OK. I get it. But to be honest, things haven’t been so difficult.
If anything, he is beginning to show more of his personality, and as he does — sometimes in good ways, sometimes in not such good ways — our role as parents is changing, too.
When he was an infant, we forgave him for everything. But now when he gets frustrated and throws something, we’re there to say no, you can’t do that.
Sign Up and Save
Get six months of free digital access to The Olympian
When he thumbs his nose at dinner, we’re there, pointing at it and encouraging him to try.
When he gets home from day care and leaves his coat, shoes and socks wherever he pleases, we’re there to remind him that there is a place for his stuff.
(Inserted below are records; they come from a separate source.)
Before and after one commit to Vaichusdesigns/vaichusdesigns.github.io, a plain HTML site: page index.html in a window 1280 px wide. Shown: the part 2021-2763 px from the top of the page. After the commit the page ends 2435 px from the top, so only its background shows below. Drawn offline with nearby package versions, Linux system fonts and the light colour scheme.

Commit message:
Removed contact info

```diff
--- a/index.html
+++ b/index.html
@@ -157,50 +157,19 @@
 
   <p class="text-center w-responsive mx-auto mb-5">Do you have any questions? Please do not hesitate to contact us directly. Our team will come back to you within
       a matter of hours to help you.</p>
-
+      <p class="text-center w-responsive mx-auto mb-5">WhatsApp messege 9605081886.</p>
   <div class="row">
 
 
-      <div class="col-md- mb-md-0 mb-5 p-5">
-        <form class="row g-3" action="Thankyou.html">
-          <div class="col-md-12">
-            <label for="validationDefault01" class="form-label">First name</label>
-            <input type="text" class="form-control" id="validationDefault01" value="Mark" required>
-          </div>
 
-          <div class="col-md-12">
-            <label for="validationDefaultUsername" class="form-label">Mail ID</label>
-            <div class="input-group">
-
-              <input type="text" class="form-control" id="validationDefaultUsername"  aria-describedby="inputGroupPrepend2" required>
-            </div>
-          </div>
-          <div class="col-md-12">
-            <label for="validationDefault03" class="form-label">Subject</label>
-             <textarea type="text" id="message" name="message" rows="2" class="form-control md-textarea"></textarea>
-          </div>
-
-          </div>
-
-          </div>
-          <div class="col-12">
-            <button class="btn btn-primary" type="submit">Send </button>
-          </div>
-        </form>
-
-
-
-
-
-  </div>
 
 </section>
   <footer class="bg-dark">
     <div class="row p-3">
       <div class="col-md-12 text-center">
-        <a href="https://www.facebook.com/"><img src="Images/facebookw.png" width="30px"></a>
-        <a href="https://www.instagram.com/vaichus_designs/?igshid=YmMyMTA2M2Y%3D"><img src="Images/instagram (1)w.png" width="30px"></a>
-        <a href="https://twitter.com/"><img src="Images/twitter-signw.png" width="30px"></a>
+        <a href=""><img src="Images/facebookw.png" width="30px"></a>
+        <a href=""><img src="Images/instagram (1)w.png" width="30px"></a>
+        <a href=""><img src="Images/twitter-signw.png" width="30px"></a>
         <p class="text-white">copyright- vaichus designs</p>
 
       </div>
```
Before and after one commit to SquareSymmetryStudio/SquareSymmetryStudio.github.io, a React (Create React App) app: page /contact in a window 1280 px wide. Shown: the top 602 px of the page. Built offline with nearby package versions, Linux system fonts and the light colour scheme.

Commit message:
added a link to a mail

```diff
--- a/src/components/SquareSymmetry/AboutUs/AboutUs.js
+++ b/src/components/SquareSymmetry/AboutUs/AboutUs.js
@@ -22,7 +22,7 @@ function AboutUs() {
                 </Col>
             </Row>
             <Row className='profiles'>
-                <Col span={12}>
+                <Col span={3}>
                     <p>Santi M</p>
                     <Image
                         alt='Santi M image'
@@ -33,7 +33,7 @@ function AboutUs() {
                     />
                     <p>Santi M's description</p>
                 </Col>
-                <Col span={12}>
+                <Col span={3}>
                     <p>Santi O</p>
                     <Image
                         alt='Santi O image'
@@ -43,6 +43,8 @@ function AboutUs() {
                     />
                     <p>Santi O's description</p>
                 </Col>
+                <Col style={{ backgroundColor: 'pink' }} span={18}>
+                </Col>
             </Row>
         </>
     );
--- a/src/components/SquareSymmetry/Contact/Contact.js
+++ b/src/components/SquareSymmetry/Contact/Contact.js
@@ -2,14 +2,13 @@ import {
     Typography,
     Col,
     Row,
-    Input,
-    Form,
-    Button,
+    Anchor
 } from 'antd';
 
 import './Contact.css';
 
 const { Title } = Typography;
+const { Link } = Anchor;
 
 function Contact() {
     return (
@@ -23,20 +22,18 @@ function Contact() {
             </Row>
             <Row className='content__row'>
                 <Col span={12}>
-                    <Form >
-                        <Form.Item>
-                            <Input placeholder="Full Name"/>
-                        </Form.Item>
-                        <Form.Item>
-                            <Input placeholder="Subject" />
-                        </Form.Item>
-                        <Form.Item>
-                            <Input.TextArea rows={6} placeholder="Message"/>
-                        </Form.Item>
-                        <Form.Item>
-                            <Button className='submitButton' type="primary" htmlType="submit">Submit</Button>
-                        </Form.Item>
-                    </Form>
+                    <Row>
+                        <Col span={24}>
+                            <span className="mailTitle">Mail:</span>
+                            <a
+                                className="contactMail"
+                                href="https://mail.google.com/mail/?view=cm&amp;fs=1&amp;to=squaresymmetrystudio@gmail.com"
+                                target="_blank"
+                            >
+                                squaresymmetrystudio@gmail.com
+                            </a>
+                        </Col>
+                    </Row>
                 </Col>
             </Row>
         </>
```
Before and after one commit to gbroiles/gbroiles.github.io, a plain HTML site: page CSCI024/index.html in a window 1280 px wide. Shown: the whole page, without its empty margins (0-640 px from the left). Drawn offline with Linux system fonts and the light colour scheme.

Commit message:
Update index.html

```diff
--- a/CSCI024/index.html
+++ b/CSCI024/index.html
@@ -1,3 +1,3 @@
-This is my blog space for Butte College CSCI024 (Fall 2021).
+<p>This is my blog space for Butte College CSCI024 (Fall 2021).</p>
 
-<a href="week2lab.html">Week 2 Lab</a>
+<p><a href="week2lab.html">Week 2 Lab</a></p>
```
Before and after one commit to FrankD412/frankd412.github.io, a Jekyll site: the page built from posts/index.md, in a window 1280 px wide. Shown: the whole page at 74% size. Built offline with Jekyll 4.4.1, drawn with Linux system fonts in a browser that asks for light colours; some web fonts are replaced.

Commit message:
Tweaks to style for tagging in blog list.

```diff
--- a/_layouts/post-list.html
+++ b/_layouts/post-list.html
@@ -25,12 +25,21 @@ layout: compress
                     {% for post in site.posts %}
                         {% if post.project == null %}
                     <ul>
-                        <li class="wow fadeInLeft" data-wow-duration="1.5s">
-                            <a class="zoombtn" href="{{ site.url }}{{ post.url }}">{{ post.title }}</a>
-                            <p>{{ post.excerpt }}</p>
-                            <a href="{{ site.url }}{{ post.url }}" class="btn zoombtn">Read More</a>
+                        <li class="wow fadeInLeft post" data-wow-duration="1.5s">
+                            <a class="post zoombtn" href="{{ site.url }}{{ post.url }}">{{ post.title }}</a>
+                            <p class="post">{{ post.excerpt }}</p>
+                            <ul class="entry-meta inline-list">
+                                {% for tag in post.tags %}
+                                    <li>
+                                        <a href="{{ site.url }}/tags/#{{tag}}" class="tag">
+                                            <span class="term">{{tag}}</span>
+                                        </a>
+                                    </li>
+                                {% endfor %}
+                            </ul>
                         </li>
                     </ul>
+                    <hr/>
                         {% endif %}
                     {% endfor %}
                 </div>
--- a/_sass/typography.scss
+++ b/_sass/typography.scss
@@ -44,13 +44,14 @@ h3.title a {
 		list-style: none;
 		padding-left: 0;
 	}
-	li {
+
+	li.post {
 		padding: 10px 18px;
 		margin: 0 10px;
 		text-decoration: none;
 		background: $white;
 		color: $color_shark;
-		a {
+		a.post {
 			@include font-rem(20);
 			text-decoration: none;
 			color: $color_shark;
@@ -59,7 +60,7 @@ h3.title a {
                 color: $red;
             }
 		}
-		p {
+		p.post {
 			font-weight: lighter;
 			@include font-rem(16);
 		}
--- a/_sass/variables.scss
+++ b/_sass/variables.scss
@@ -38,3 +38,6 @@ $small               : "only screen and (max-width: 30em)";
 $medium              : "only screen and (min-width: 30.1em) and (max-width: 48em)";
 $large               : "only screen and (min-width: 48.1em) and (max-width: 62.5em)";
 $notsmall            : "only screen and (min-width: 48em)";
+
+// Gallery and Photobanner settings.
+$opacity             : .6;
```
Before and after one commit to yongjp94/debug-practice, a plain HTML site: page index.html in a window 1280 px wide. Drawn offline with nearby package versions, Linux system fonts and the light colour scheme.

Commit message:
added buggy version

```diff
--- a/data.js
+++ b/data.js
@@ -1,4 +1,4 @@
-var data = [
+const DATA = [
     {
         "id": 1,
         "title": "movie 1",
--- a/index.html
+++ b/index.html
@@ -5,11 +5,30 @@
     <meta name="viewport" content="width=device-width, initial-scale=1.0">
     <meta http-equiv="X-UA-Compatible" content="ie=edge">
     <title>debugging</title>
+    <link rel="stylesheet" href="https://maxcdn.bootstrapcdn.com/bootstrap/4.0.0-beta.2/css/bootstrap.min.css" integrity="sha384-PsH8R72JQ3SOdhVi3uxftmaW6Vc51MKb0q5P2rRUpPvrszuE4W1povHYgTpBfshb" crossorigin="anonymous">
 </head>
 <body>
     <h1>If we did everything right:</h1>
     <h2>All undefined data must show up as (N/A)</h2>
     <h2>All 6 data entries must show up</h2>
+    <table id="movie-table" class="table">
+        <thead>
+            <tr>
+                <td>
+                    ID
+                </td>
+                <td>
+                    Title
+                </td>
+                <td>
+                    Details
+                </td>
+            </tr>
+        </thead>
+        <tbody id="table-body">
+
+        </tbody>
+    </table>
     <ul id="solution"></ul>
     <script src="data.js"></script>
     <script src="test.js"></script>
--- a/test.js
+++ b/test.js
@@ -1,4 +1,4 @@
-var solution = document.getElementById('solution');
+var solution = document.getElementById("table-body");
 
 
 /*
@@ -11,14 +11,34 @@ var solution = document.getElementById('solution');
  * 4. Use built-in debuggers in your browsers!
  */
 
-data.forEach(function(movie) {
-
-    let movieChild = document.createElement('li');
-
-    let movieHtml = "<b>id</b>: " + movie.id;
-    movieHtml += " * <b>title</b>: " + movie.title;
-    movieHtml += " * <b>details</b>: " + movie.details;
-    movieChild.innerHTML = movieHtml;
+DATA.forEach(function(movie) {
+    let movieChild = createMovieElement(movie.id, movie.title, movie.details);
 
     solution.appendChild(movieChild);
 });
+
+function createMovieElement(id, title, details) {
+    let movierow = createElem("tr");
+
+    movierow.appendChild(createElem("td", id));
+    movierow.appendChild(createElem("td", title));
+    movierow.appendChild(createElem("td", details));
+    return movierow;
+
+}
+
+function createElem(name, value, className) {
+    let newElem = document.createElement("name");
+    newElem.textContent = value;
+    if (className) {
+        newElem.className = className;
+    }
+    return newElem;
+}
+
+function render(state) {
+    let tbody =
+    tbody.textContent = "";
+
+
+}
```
And when he demands something of us, we’re there to remind him to say please and thank you, hoping that this is the beginning of shaping a toddler into a mature adult.
There also are those awkward moments when he decides that the playground equipment at the public park nearby is just for him and not anyone else, and once again we’re there, explaining the importance of sharing.
But in one area — sleep — our terrible two got the upper hand.
Prior to his turning 2, we were told — and I can still see the pediatrician shaking his head at us — that when he starts to cry in his crib, we should leave him there, perhaps soothing him by remaining by his side, but not picking him up. He said we needed to instill the idea of separate sleeping areas for the child and parents.
Well, we caved. Because if our son has exhibited any terrible two signs, it has been prior to going to sleep. Once we said good night, the crying and the screaming would begin.
Meanwhile, we would lie in bed, wondering when it was all going to end. Some nights it would take 30 minutes, other nights an hour before he would scream himself to sleep.
But the problem was that after an hour of sleep, he would wake up, still unhappy about sleeping alone, and the crying and screaming would start all over again.
In the end, we decided — and I know this violates the Geneva Convention of Parenting — that some sleep is better than no sleep, so we pushed together two beds and invited him to sleep with us. And you know what? We all sleep through the night.
Is that so bad? I sleep, he sleeps, my wife sleeps. The only challenge is that he has become a world-class bed hog. He loves to maximize his sleeping area, so sometimes he sleeps perpendicular to me, pushing me with his feet right to the edge of the bed.
That means I wake up to straighten him out, making sure he sleeps parallel to me.
It doesn’t last long.
Although we’re all getting more sleep, I can’t help but wonder whether he’ll be sleeping next to me when he is 3, 4 or 5.
At least he won’t be 2, right?